The victim's family began advocating for Massachusetts to begin using the federal Secure Communities program. Denice's surviving family members maintain that tighter immigration enforcement could have prevented the fatal crash, since Guaman had a prior arrest and a Secure Communities review of his record would have resulted in his deportation.

A few thousand Ecuadorans, many of them undocumented, live in Milford, a town of 25,000 about 40 miles southwest of Boston. The immigrants work primarily in roofing and service jobs, according to radio station WBUR.
"If one of those factors had been different my son would still be here," Denice's mother told the local Fox station. "If we had the Secure Communities . . . he would have been deported."

Massachusetts Gov. Deval Patrick, a Democrat, was one of three governors who refused to allow the federal fingerprinting program in his state, saying that it would sow distrust between local police and immigrant communities.
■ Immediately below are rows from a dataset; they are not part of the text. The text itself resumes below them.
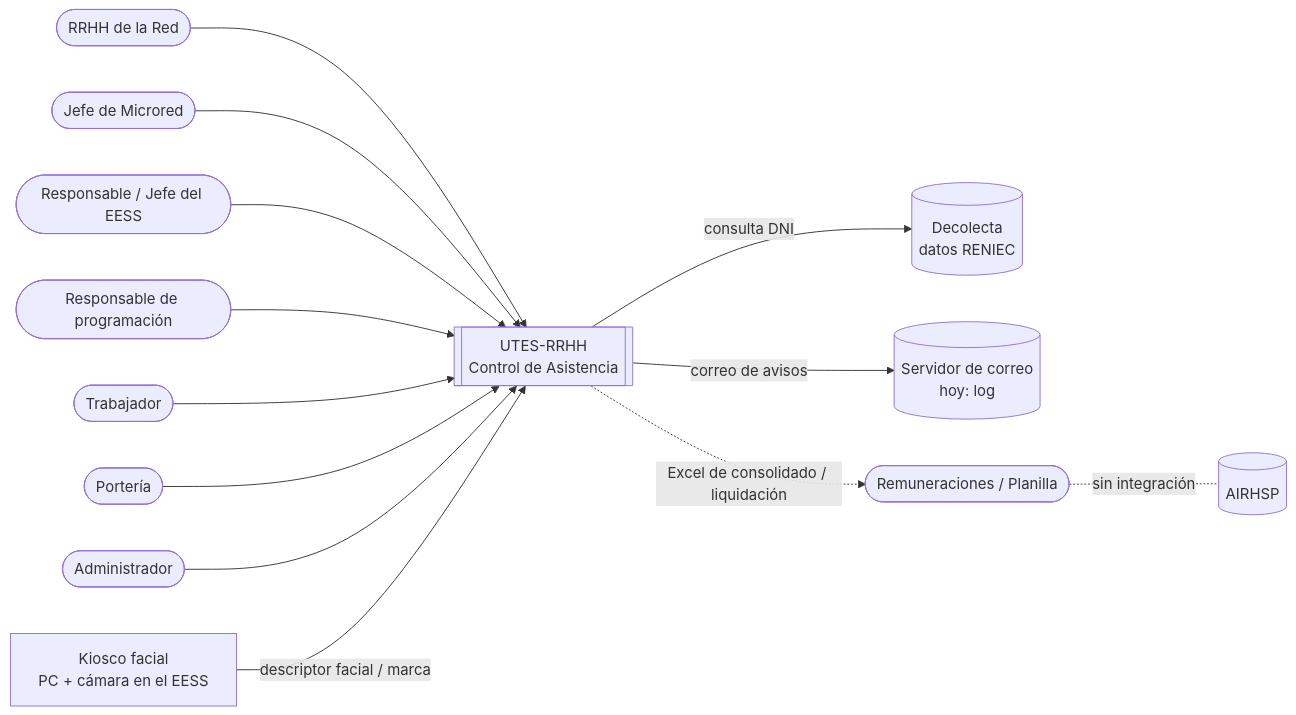
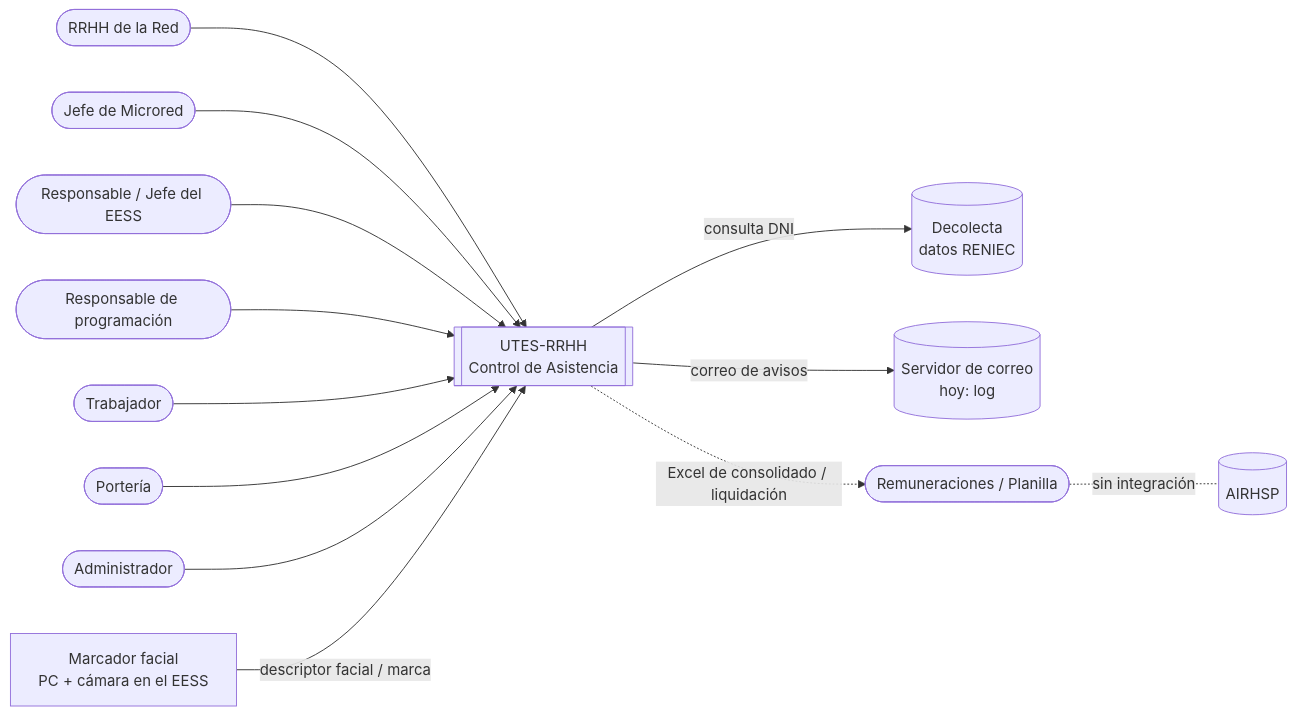
The third of 6 diagrams in docs/ESTADO_SISTEMA.md (httpsfranz/UTES-RRHH-Backend), drawn with Mermaid before and after one commit. The commit also changed other lines of this file and 125 other files, not shown here.

````diff
--- a/docs/ESTADO_SISTEMA.md
+++ b/docs/ESTADO_SISTEMA.md
@@ -353,16 +353,16 @@
 ```mermaid
 flowchart LR
     RRHH([RRHH de la Red]) --> SYS
     JM([Jefe de Microred]) --> SYS
     JE([Responsable / Jefe del EESS]) --> SYS
     PR([Responsable de programación]) --> SYS
     TR([Trabajador]) --> SYS
     PO([Portería]) --> SYS
     AD([Administrador]) --> SYS
     SYS[[UTES-RRHH<br/>Control de Asistencia]]
-    KIO[Kiosco facial<br/>PC + cámara en el EESS] -- descriptor facial / marca --> SYS
+    KIO[Marcador facial<br/>PC + cámara en el EESS] -- descriptor facial / marca --> SYS
     SYS -- consulta DNI --> DEC[(Decolecta<br/>datos RENIEC)]
     SYS -- correo de avisos --> MAIL[(Servidor de correo<br/>hoy: log)]
     SYS -. Excel de consolidado / liquidación .-> REM([Remuneraciones / Planilla])
     REM -. sin integración .- AIRHSP[(AIRHSP)]
 ```
````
The Obama administration says the program will be mandatory in every county jail by 2013.

After Guaman was charged in the crash, three county sheriffs--including the sheriff in charge of Milford--traveled to Washington, D.C. to work with the federal government on an immigration enforcement deal that circumvents Patrick's authority. "It's not Secure Communities, but it's a perfect substitute," Plymouth County Sheriff Joseph McDonald told the Boston Herald. County jails will now be in contact with immigration officials so that inmates who are illegal immigrants can be deported.

That could have been the end of the story. But some state lawmakers want to take the issue further. A bipartisan group in both the House and the Senate is looking to rework a bill from 2010 that sought to step up immigration enforcement. The measure would crack down on people driving without licenses, set up a public telephone line to report people working illegally, and outlaw giving in-state tuition to illegal immigrants who were brought to the country as minors. The state doesn't offer in-state tuition to illegal immigrants right now, but the bill would seek to prevent it from ever happening.

Amendments to an unrelated gambling bill would compel casinos to check the immigration status of jackpot winners as well as casino employees.

Frank Soults of the Massachusetts Immigrant and Refugee Advocacy Coalition told The Lookout that the lawmakers are waging "a widespread attack on undocumented immigrants on every front they can imagine." He says the measures have nothing to do with the actual problem that struck in Milford: drunk driving.

Meanwhile, immigrants in Milford say their lives have drastically worsened since Guaman's alleged drunk driving put their entire community in the crosshairs.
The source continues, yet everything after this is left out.